I've been saying these things for a long time, but he says it much better, and with broader perspective and better support. For example, when he says that the George Floyd incident was merely a trigger, and something was going to set off violence, I had thought this myself, but I dared not say it because I couldn't think of supporting evidence - and I have to have at least something in support to post, even when I am largely blue-skying or thinking out loud. I was think more along the lines that being cooped up by Covid was the water building up behind the dam, which was worse for liberals because they couldn't even complain that loudly, as it was their "side" who was imposing things and they felt obligated to support that. As you see, that's a plausible idea, but what did I have to support it?
Schmactenberger ties it to unemployment as an historical driver of unrest. That rang true immediately, even more than "being cooped up." The latter might be a powerful additional force, especially for those who have jobs. If you personally don't have a job or other clear role in society, then your automatic conclusion is "Something is wrong with this system." From the outside that looks like suspect logic, but all of us in that situation would have strong incentives to see things that way. But being cooped up might be even more powerful among the employed group, who don't have some obvious reason to kick about the "society," and thus decide to signal that you feel sorry for people who have it worse. That is a mix of kindly and selfish motives.
I will note one further thing. He contrasts QAnon and Antifa and their unreasoning tribalism rather evenhandedly. In his contrast between the two existential visions (this was just before the election) he makes similar evenhanded statements about the left and right entering the election with suspicion that the future of the Republic is at stake, and the other side is preparing to steal the election. I think from his further statements that he does not think those are quite equal, but he wants to bend over backwards to be fair, and I think that is admirable and worthy. But I will say quite openly that even if the idea that the Deep State is trying to pivot us to China is over-the-top, there is a lot more evidence for that extreme idea than the belief that Donald Trump is trying to install a tyranny with a family dynasty. Other than the seemingly capable Jared Kushner having an important job, I see no evidence for the latter. Ann Coulter said she's going to miss President Kushner - okay, a little bit fair - but what else you got for family dynasty?
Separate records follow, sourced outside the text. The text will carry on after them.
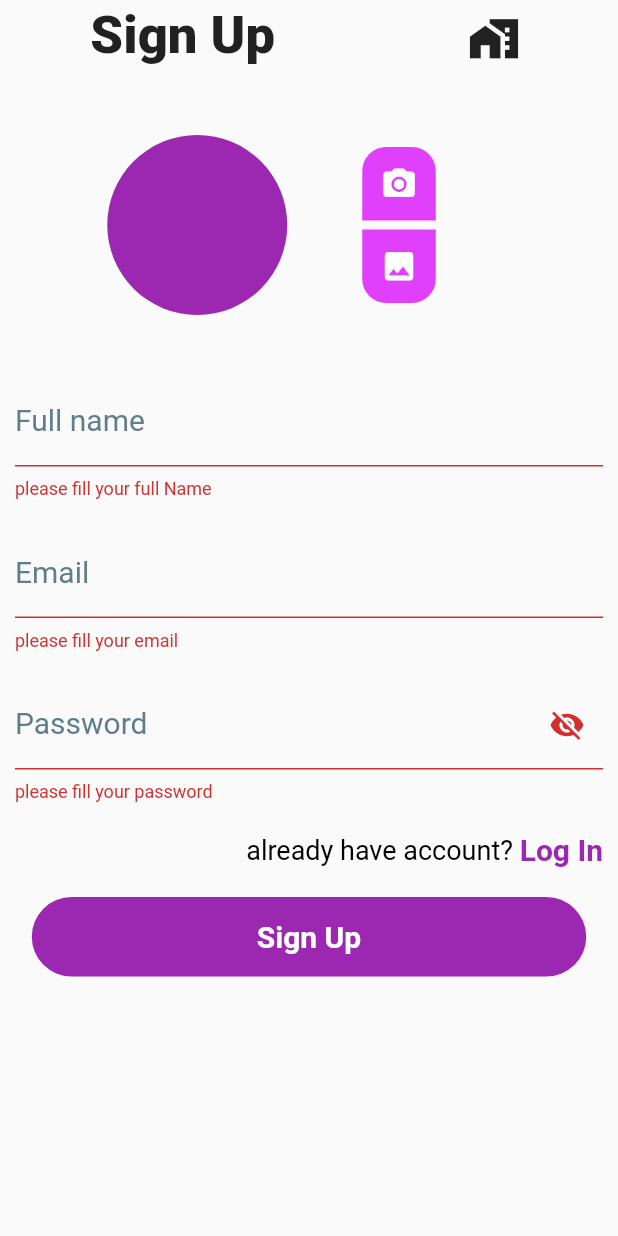
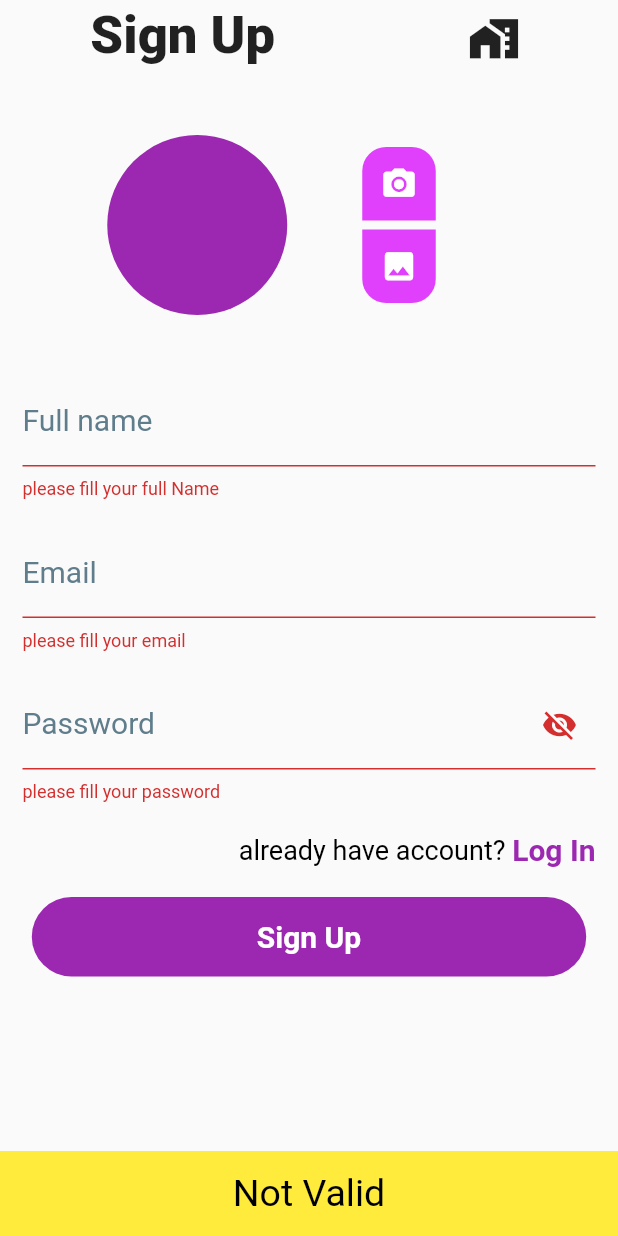
Before and after one commit to JanibekJali/shop_app, a Flutter app: the screen it shows after launch, after a tap on "Sign Up", on a phone screen of 412 x 824 dp. Run offline on Flutter 3.47's test engine with Material 2 defaults, Android fonts, the phone set to English and light mode, and no system bars; our stand-ins replace animated_text_kit, image_picker.

Commit message:
Image picker, Validation done

```diff
--- /dev/null
+++ b/lib/shop/presentation/pages/register_page/register_widgets/camera_choice_widget.dart
@@ -0,0 +1,33 @@
+import 'package:flutter/material.dart';
+
+class CameraChoiceWidget extends StatelessWidget {
+  const CameraChoiceWidget({
+    super.key,
+    required this.radiusOnly,
+    required this.icon,
+    required this.onTap,
+  });
+  final BorderRadiusGeometry radiusOnly;
+  final IconData icon;
+  final Function() onTap;
+  @override
+  Widget build(BuildContext context) {
+    return GestureDetector(
+      onTap: onTap,
+      child: Container(
+        decoration: BoxDecoration(
+          borderRadius: radiusOnly,
+          color: Colors.purpleAccent,
+        ),
+        child: Padding(
+          padding: const EdgeInsets.all(12.0),
+          child: Icon(
+            icon,
+            size: 25,
+            color: Colors.white,
+          ),
+        ),
+      ),
+    );
+  }
+}
--- a/lib/shop/presentation/pages/register_page/sign_up_page.dart
+++ b/lib/shop/presentation/pages/register_page/sign_up_page.dart
@@ -1,6 +1,9 @@
 import 'dart:developer';
+import 'dart:io';
 
 import 'package:flutter/material.dart';
+import 'package:image_picker/image_picker.dart';
+import 'package:shop_app/shop/presentation/pages/register_page/register_widgets/camera_choice_widget.dart';
 
 final TextEditingController _nameController = TextEditingController();
 
@@ -13,13 +16,58 @@ class SignUpPage extends StatefulWidget {
 
 class _SignUpPageState extends State<SignUpPage> {
   final GlobalKey<FormState> _formKey = GlobalKey<FormState>();
+  final GlobalKey<ScaffoldMessengerState> _scaffoldKey =
+      GlobalKey<ScaffoldMessengerState>();
   String? _name;
   String? _email;
   String? _password;
   bool isVisible = true;
+  final ImagePicker _picker = ImagePicker();
+  XFile? _imageFile;
+  dynamic _pickedImageError;
+  void _pickImageFromCamera() async {
+    try {
+      final _pickedImage = await _picker.pickImage(
+        source: ImageSource.camera,
+        maxHeight: 300,
+        maxWidth: 300,
+        imageQuality: 95,
+      );
+
+      setState(() {
+        _imageFile = _pickedImage;
+      });
+    } catch (e) {
+      setState(() {
+        _pickedImageError = e;
+      });
+
+      log('image error $_pickedImageError');
+    }
+  }
+
+  void snackBar() {
+    _scaffoldKey.currentState!.showSnackBar(
+      SnackBar(
+        duration: Duration(seconds: 2),
+        backgroundColor: Colors.yellow,
+        content: Text(
+          'Not Valid',
+          textAlign: TextAlign.center,
+          style: TextStyle(
+            fontSize: 25,
+            color: Colors.black,
+          ),
+        ),
+      ),
+    );
+  }
+
   @override
   Widget build(BuildContext context) {
-    return Scaffold(
+    return ScaffoldMessenger(
+      key: _scaffoldKey,
+      child: Scaffold(
         body: SafeArea(
           child: SingleChildScrollView(
             keyboardDismissBehavior: ScrollViewKeyboardDismissBehavior.onDrag,
@@ -54,6 +102,9 @@ class _SignUpPageState extends State<SignUpPage> {
                       CircleAvatar(
                         radius: 60,
                         backgroundColor: Colors.purple,
+                        backgroundImage: _imageFile == null
+                            ? null
+                            : FileImage(File(_imageFile!.path)),
                       ),
                       Padding(
                         padding: const EdgeInsets.all(50.0),
@@ -62,7 +113,9 @@ class _SignUpPageState extends State<SignUpPage> {
                           children: [
                             CameraChoiceWidget(
                               icon: Icons.camera_alt,
-                            onTap: () {},
+                              onTap: () {
+                                _pickImageFromCamera();
+                              },
                               radiusOnly: BorderRadius.only(
                                 topLeft: Radius.circular(16),
                                 topRight: Radius.circular(16),
@@ -85,7 +138,7 @@ class _SignUpPageState extends State<SignUpPage> {
                     ],
                   ),
                   Padding(
-                  padding: const EdgeInsets.symmetric(horizontal: 10),
+                    padding: EdgeInsets.symmetric(horizontal: 15),
                     child: Column(
                       children: [
                         TextFormField(
@@ -113,8 +166,8 @@ class _SignUpPageState extends State<SignUpPage> {
                             hintText: 'Please enter your full name ',
                             label: Text(
                               'Full name',
-                            style:
-                                TextStyle(fontSize: 20, color: Colors.blueGrey),
+                              style: TextStyle(
+                                  fontSize: 20, color: Colors.blueGrey),
                             ),
                           ),
                         ),
@@ -129,9 +182,12 @@ class _SignUpPageState extends State<SignUpPage> {
                           validator: (value) {
                             if (value!.isEmpty) {
                               return 'please fill your email';
-                          } else {
+                            } else if (value.isValidEmail() == false) {
+                              return 'Not Valid';
+                            } else if (value.isValidEmail() == true) {
                               return null;
                             }
+                            return null;
                           },
                           decoration: new InputDecoration(
                             focusedBorder: OutlineInputBorder(
@@ -147,8 +203,8 @@ class _SignUpPageState extends State<SignUpPage> {
                             hintText: 'Please enter your email  ',
                             label: Text(
                               'Email',
-                            style:
-                                TextStyle(fontSize: 20, color: Colors.blueGrey),
+                              style: TextStyle(
+                                  fontSize: 20, color: Colors.blueGrey),
                             ),
                           ),
                         ),
@@ -192,8 +248,8 @@ class _SignUpPageState extends State<SignUpPage> {
                             hintText: 'Please enter your password ',
                             label: Text(
                               'Password',
-                            style:
-                                TextStyle(fontSize: 20, color: Colors.blueGrey),
+                              style: TextStyle(
+                                  fontSize: 20, color: Colors.blueGrey),
                             ),
                           ),
                         ),
@@ -205,7 +261,8 @@ class _SignUpPageState extends State<SignUpPage> {
                           children: [
                             Text(
                               'already have account? ',
-                            style: TextStyle(fontSize: 18, color: Colors.black),
+                              style:
+                                  TextStyle(fontSize: 18, color: Colors.black),
                             ),
                             GestureDetector(
                               onTap: () {},
@@ -228,9 +285,13 @@ class _SignUpPageState extends State<SignUpPage> {
                   GestureDetector(
                     onTap: () {
                       if (_formKey.currentState!.validate()) {
+                        log('Valid');
                         log(_name!);
                         log(_email!);
                         log(_password!);
+                      } else {
+                        log('Not valid');
+                        snackBar();
                       }
                     },
                     child: Container(
@@ -258,38 +319,14 @@ class _SignUpPageState extends State<SignUpPage> {
             ),
           ),
         ),
+      ),
     );
   }
 }
 
-class CameraChoiceWidget extends StatelessWidget {
-  const CameraChoiceWidget({
-    super.key,
-    required this.radiusOnly,
-    required this.icon,
-    required this.onTap,
-  });
-  final BorderRadiusGeometry radiusOnly;
-  final IconData icon;
-  final Function() onTap;
-  @override
-  Widget build(BuildContext context) {
-    return GestureDetector(
-      onTap: onTap,
-      child: Container(
-        decoration: BoxDecoration(
-          borderRadius: radiusOnly,
-          color: Colors.purpleAccent,
-        ),
-        child: Padding(
-          padding: const EdgeInsets.all(12.0),
-          child: Icon(
-            icon,
-            size: 25,
-            color: Colors.white,
-          ),
-        ),
-      ),
-    );
+extension EmailValidator on String {
+  bool isValidEmail() {
+    return RegExp(r'^([a-zA-Z0-9]+)([@])([a-zA-Z0-9]+)([\-\_\.])([a-z]{2,3})$')
+        .hasMatch(this);
   }
 }
--- a/pubspec.yaml
+++ b/pubspec.yaml
@@ -16,6 +16,9 @@ dependencies:
   cupertino_icons: ^1.0.2
   #animation
   animated_text_kit: ^4.2.2
+  #image
+  image_picker: ^0.8.6+1
+
 
 dev_dependencies:
   flutter_test:
```
Also changed, not shown: pubspec.lock, 6 other files. Lines whose indentation alone changed are shown as unchanged.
Update: I forgot. An enormously important point he hits early is that training in the ability to argue either side of a proposition is educationally necessary. Wouldn't it be a wonderful world if we required advocates to demonstrate their understanding of their opponents' position? Mr. President, can you summarize Mr. Biden's position on trade with China, and then say why you think this wrong? It still works even if the opponent is incoherent. Well, Mr. Biden said on the one hand last March that he favors "X," but recently he has said "Y," so I'm not quite sure. But I think he leans toward greater engagement with Chinese companies and less public criticism of their government. Here's why I think that would be disastrous.
Further Update: The presenter has some odd and unevidenced ideas (Neurohacker) which I do not subscribe to.